┌──

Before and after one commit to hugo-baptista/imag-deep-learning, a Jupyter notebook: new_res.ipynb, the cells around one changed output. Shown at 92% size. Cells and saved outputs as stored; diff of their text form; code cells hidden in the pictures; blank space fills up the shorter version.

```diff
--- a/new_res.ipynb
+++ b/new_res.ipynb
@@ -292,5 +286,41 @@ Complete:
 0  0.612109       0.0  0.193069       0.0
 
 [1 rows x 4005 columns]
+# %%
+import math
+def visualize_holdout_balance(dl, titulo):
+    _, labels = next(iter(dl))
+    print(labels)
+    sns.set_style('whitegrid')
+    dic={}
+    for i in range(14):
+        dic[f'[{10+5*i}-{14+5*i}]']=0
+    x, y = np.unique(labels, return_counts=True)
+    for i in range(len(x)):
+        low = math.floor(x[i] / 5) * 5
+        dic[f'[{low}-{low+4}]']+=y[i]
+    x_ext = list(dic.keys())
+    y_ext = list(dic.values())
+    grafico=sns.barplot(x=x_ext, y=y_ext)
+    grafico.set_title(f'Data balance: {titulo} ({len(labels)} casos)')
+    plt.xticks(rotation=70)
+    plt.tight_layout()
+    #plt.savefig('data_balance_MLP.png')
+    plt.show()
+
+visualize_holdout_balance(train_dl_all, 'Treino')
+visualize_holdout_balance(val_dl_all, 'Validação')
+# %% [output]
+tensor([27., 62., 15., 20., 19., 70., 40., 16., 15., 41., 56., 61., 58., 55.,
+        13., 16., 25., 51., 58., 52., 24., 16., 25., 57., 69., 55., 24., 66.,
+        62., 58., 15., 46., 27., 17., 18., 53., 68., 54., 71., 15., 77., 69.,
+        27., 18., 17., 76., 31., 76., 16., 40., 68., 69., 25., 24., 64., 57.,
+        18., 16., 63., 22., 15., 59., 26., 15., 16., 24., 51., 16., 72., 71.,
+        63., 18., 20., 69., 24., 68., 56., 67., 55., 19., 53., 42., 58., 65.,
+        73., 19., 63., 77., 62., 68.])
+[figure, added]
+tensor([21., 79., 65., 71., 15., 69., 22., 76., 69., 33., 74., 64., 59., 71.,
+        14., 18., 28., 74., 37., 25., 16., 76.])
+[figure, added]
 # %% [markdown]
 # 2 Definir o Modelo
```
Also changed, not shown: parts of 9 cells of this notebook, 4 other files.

└──

WHAT THE TASK ASKS:
Would you output the full listing exactly as given?

EXPECTED OUTPUT:
Before and after one commit to hugo-baptista/imag-deep-learning, a Jupyter notebook: new_res.ipynb, the cells around one changed output. Shown at 92% size. Cells and saved outputs as stored; diff of their text form; code cells hidden in the pictures; blank space fills up the shorter version.

```diff
--- a/new_res.ipynb
+++ b/new_res.ipynb
@@ -292,5 +286,41 @@ Complete:
 0  0.612109       0.0  0.193069       0.0
 
 [1 rows x 4005 columns]
+# %%
+import math
+def visualize_holdout_balance(dl, titulo):
+    _, labels = next(iter(dl))
+    print(labels)
+    sns.set_style('whitegrid')
+    dic={}
+    for i in range(14):
+        dic[f'[{10+5*i}-{14+5*i}]']=0
+    x, y = np.unique(labels, return_counts=True)
+    for i in range(len(x)):
+        low = math.floor(x[i] / 5) * 5
+        dic[f'[{low}-{low+4}]']+=y[i]
+    x_ext = list(dic.keys())
+    y_ext = list(dic.values())
+    grafico=sns.barplot(x=x_ext, y=y_ext)
+    grafico.set_title(f'Data balance: {titulo} ({len(labels)} casos)')
+    plt.xticks(rotation=70)
+    plt.tight_layout()
+    #plt.savefig('data_balance_MLP.png')
+    plt.show()
+
+visualize_holdout_balance(train_dl_all, 'Treino')
+visualize_holdout_balance(val_dl_all, 'Validação')
+# %% [output]
+tensor([27., 62., 15., 20., 19., 70., 40., 16., 15., 41., 56., 61., 58., 55.,
+        13., 16., 25., 51., 58., 52., 24., 16., 25., 57., 69., 55., 24., 66.,
+        62., 58., 15., 46., 27., 17., 18., 53., 68., 54., 71., 15., 77., 69.,
+        27., 18., 17., 76., 31., 76., 16., 40., 68., 69., 25., 24., 64., 57.,
+        18., 16., 63., 22., 15., 59., 26., 15., 16., 24., 51., 16., 72., 71.,
+        63., 18., 20., 69., 24., 68., 56., 67., 55., 19., 53., 42., 58., 65.,
+        73., 19., 63., 77., 62., 68.])
+[figure, added]
+tensor([21., 79., 65., 71., 15., 69., 22., 76., 69., 33., 74., 64., 59., 71.,
+        14., 18., 28., 74., 37., 25., 16., 76.])
+[figure, added]
 # %% [markdown]
 # 2 Definir o Modelo
```
Also changed, not shown: parts of 9 cells of this notebook, 4 other files.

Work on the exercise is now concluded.